= Beginning of Section =
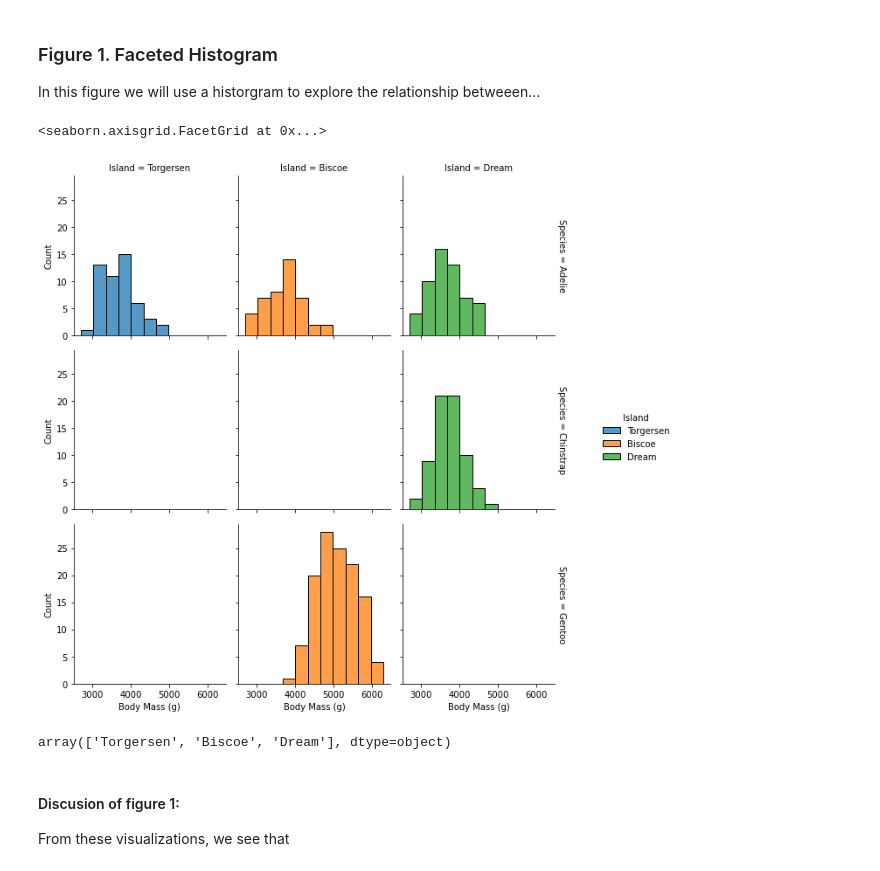
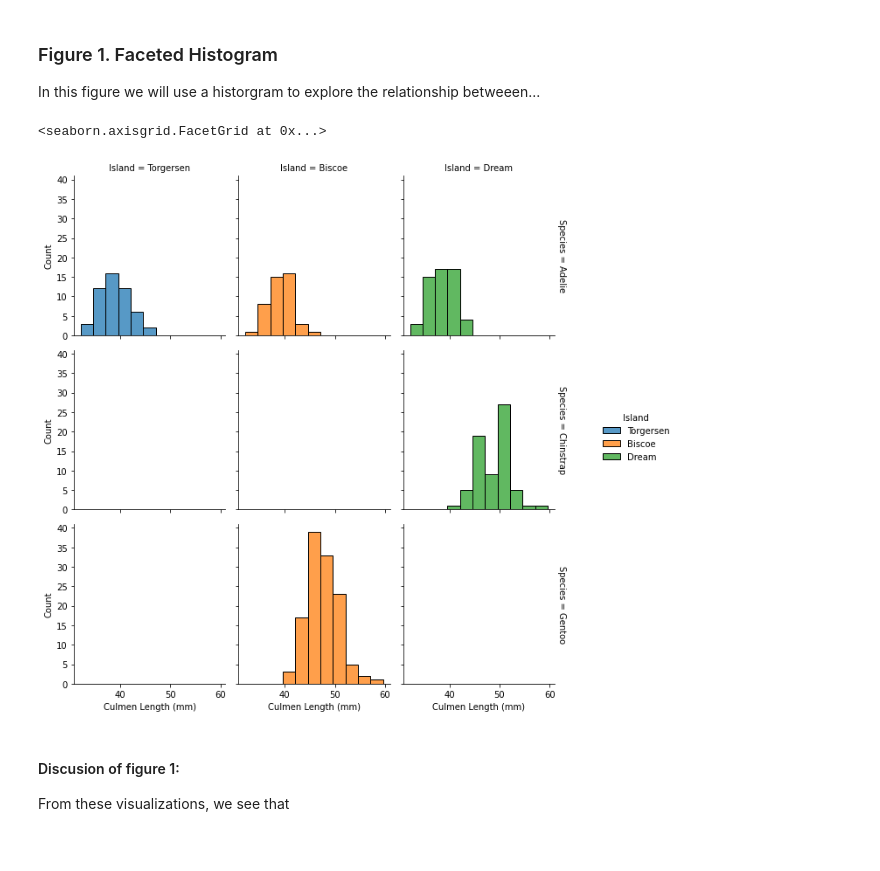
Before and after one commit to rainbowschubert/Palmer-Penguins-Analysis, a Jupyter notebook: 2A11-Penguins Group Project (1).ipynb, the cells around one changed output. Drawn from its saved outputs; the diff is of its cells as text; code cells hidden in the pictures.

```diff
--- a/2A11-Penguins Group Project (1).ipynb
+++ b/2A11-Penguins Group Project (1).ipynb
@@ -75,17 +74,13 @@ In this figure we will use a historgram to explore the relationship betweeen...
 # %%
 #histogram, body mass of each penguin grouped by island and species
 penguins["Species"] = penguins["Species"].str.split().str.get(0)
 sns.displot(
-    penguins, x="Body Mass (g)", col="Island", row="Species", hue = "Island", facet_kws=dict(margin_titles=True),
+    penguins, x="Culmen Length (mm)", col="Island", row="Species", hue = "Island", facet_kws=dict(margin_titles=True),
     height = 3
 )
 # %% [output]
 <seaborn.axisgrid.FacetGrid at 0x...>
-[figure, old version]
+[figure, new version]
-# %%
-Islands
-# %% [output]
-array(['Torgersen', 'Biscoe', 'Dream'], dtype=object)
 # %% [markdown]
 #### Discusion of figure 1:
 
```
Also changed, not shown: parts of 4 cells of this notebook.
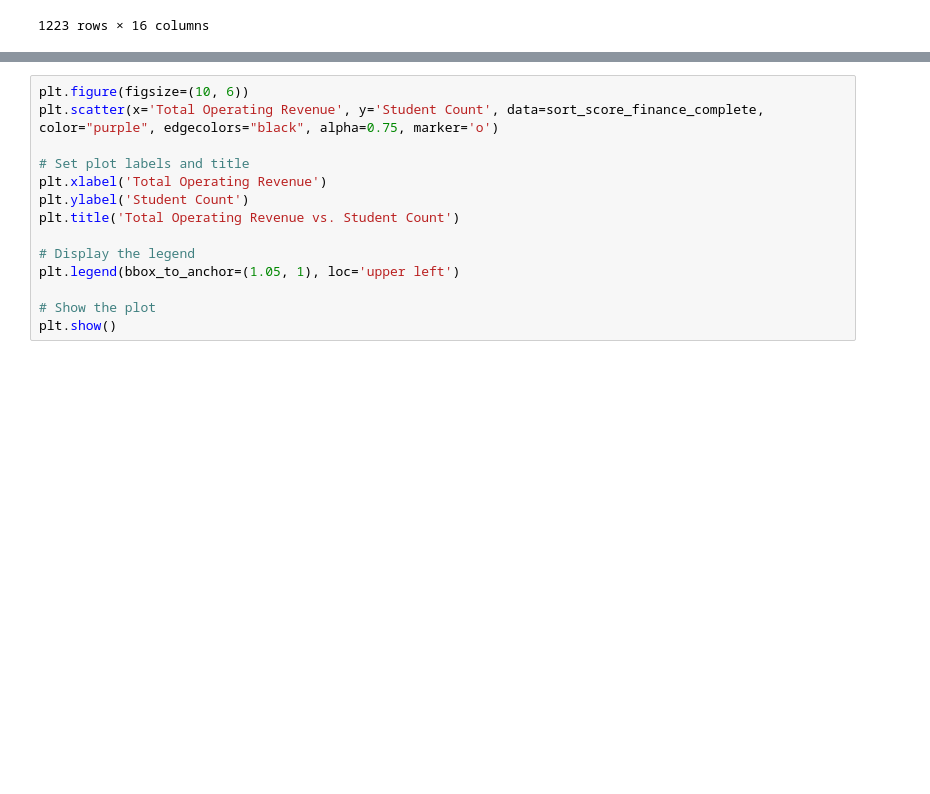
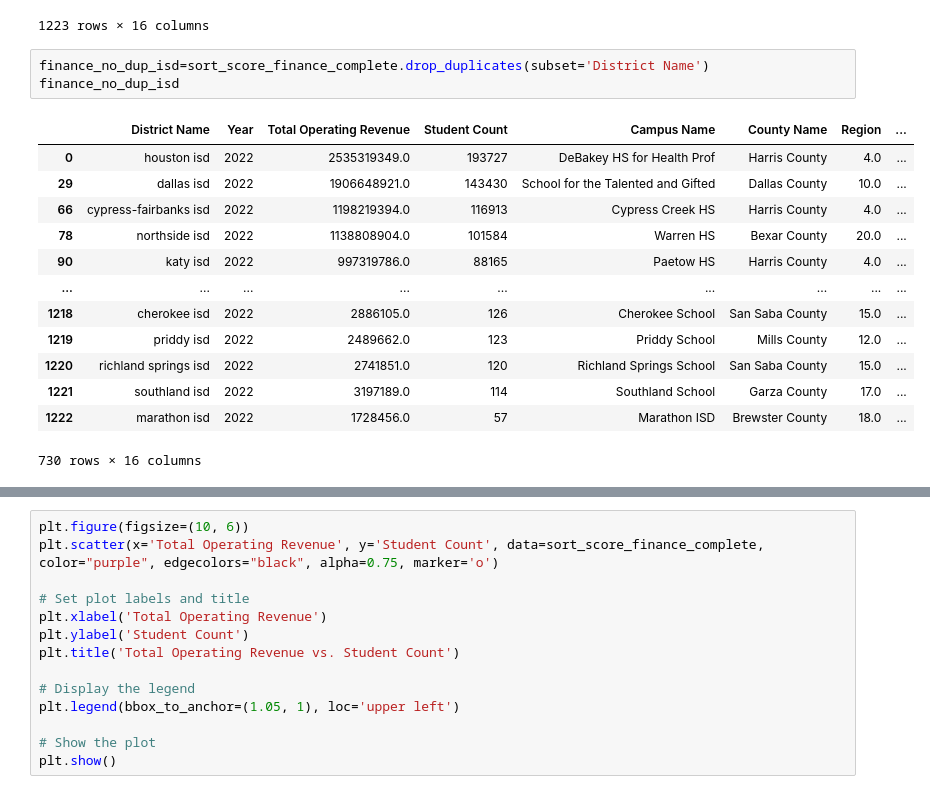
Before and after one commit to Amarilli/TexasISDs, a Jupyter notebook: project_notebook/mariahnotebook.ipynb, the cells around one changed output, grey strips where cells are left out. Cells and saved outputs as stored; diff of their text form; blank space fills up the shorter version.

```diff
--- a/project_notebook/mariahnotebook.ipynb
+++ b/project_notebook/mariahnotebook.ipynb
@@ -544,3 +529,20 @@ sort_score_finance_complete
 | 1221 | southland isd | 2022 | 3197189.0 | 114 | Southland School | Garza County | 17.0 | ... |
 | 1222 | marathon isd | 2022 | 1728456.0 | 57 | Marathon ISD | Brewster County | 18.0 | ... |
 1223 rows × 16 columns
+# %%
+finance_no_dup_isd=sort_score_finance_complete.drop_duplicates(subset='District Name')
+finance_no_dup_isd
+# %% [output]
+|  | District Name | Year | Total Operating Revenue | Student Count | Campus Name | County Name | Region | ... |
+| 0 | houston isd | 2022 | 2535319349.0 | 193727 | DeBakey HS for Health Prof | Harris County | 4.0 | ... |
+| 29 | dallas isd | 2022 | 1906648921.0 | 143430 | School for the Talented and Gifted | Dallas County | 10.0 | ... |
+| 66 | cypress-fairbanks isd | 2022 | 1198219394.0 | 116913 | Cypress Creek HS | Harris County | 4.0 | ... |
+| 78 | northside isd | 2022 | 1138808904.0 | 101584 | Warren HS | Bexar County | 20.0 | ... |
+| 90 | katy isd | 2022 | 997319786.0 | 88165 | Paetow HS | Harris County | 4.0 | ... |
+| ... | ... | ... | ... | ... | ... | ... | ... | ... |
+| 1218 | cherokee isd | 2022 | 2886105.0 | 126 | Cherokee School | San Saba County | 15.0 | ... |
+| 1219 | priddy isd | 2022 | 2489662.0 | 123 | Priddy School | Mills County | 12.0 | ... |
+| 1220 | richland springs isd | 2022 | 2741851.0 | 120 | Richland Springs School | San Saba County | 15.0 | ... |
+| 1221 | southland isd | 2022 | 3197189.0 | 114 | Southland School | Garza County | 17.0 | ... |
+| 1222 | marathon isd | 2022 | 1728456.0 | 57 | Marathon ISD | Brewster County | 18.0 | ... |
+730 rows × 16 columns
```
Also changed, not shown: parts of 9 cells of this notebook.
= End of Section =
• [Assigned task]: When you retype the records, keep every word exactly as written and exclude the pictures.

• [Exercise output]:
Before and after one commit to rainbowschubert/Palmer-Penguins-Analysis, a Jupyter notebook: 2A11-Penguins Group Project (1).ipynb, the cells around one changed output. Drawn from its saved outputs; the diff is of its cells as text; code cells hidden in the pictures.

```diff
--- a/2A11-Penguins Group Project (1).ipynb
+++ b/2A11-Penguins Group Project (1).ipynb
@@ -75,17 +74,13 @@ In this figure we will use a historgram to explore the relationship betweeen...
 # %%
 #histogram, body mass of each penguin grouped by island and species
 penguins["Species"] = penguins["Species"].str.split().str.get(0)
 sns.displot(
-    penguins, x="Body Mass (g)", col="Island", row="Species", hue = "Island", facet_kws=dict(margin_titles=True),
+    penguins, x="Culmen Length (mm)", col="Island", row="Species", hue = "Island", facet_kws=dict(margin_titles=True),
     height = 3
 )
 # %% [output]
 <seaborn.axisgrid.FacetGrid at 0x...>
-[figure, old version]
+[figure, new version]
-# %%
-Islands
-# %% [output]
-array(['Torgersen', 'Biscoe', 'Dream'], dtype=object)
 # %% [markdown]
 #### Discusion of figure 1:
 
```
Also changed, not shown: parts of 4 cells of this notebook.
Before and after one commit to Amarilli/TexasISDs, a Jupyter notebook: project_notebook/mariahnotebook.ipynb, the cells around one changed output, grey strips where cells are left out. Cells and saved outputs as stored; diff of their text form; blank space fills up the shorter version.

```diff
--- a/project_notebook/mariahnotebook.ipynb
+++ b/project_notebook/mariahnotebook.ipynb
@@ -544,3 +529,20 @@ sort_score_finance_complete
 | 1221 | southland isd | 2022 | 3197189.0 | 114 | Southland School | Garza County | 17.0 | ... |
 | 1222 | marathon isd | 2022 | 1728456.0 | 57 | Marathon ISD | Brewster County | 18.0 | ... |
 1223 rows × 16 columns
+# %%
+finance_no_dup_isd=sort_score_finance_complete.drop_duplicates(subset='District Name')
+finance_no_dup_isd
+# %% [output]
+|  | District Name | Year | Total Operating Revenue | Student Count | Campus Name | County Name | Region | ... |
+| 0 | houston isd | 2022 | 2535319349.0 | 193727 | DeBakey HS for Health Prof | Harris County | 4.0 | ... |
+| 29 | dallas isd | 2022 | 1906648921.0 | 143430 | School for the Talented and Gifted | Dallas County | 10.0 | ... |
+| 66 | cypress-fairbanks isd | 2022 | 1198219394.0 | 116913 | Cypress Creek HS | Harris County | 4.0 | ... |
+| 78 | northside isd | 2022 | 1138808904.0 | 101584 | Warren HS | Bexar County | 20.0 | ... |
+| 90 | katy isd | 2022 | 997319786.0 | 88165 | Paetow HS | Harris County | 4.0 | ... |
+| ... | ... | ... | ... | ... | ... | ... | ... | ... |
+| 1218 | cherokee isd | 2022 | 2886105.0 | 126 | Cherokee School | San Saba County | 15.0 | ... |
+| 1219 | priddy isd | 2022 | 2489662.0 | 123 | Priddy School | Mills County | 12.0 | ... |
+| 1220 | richland springs isd | 2022 | 2741851.0 | 120 | Richland Springs School | San Saba County | 15.0 | ... |
+| 1221 | southland isd | 2022 | 3197189.0 | 114 | Southland School | Garza County | 17.0 | ... |
+| 1222 | marathon isd | 2022 | 1728456.0 | 57 | Marathon ISD | Brewster County | 18.0 | ... |
+730 rows × 16 columns
```
Also changed, not shown: parts of 9 cells of this notebook.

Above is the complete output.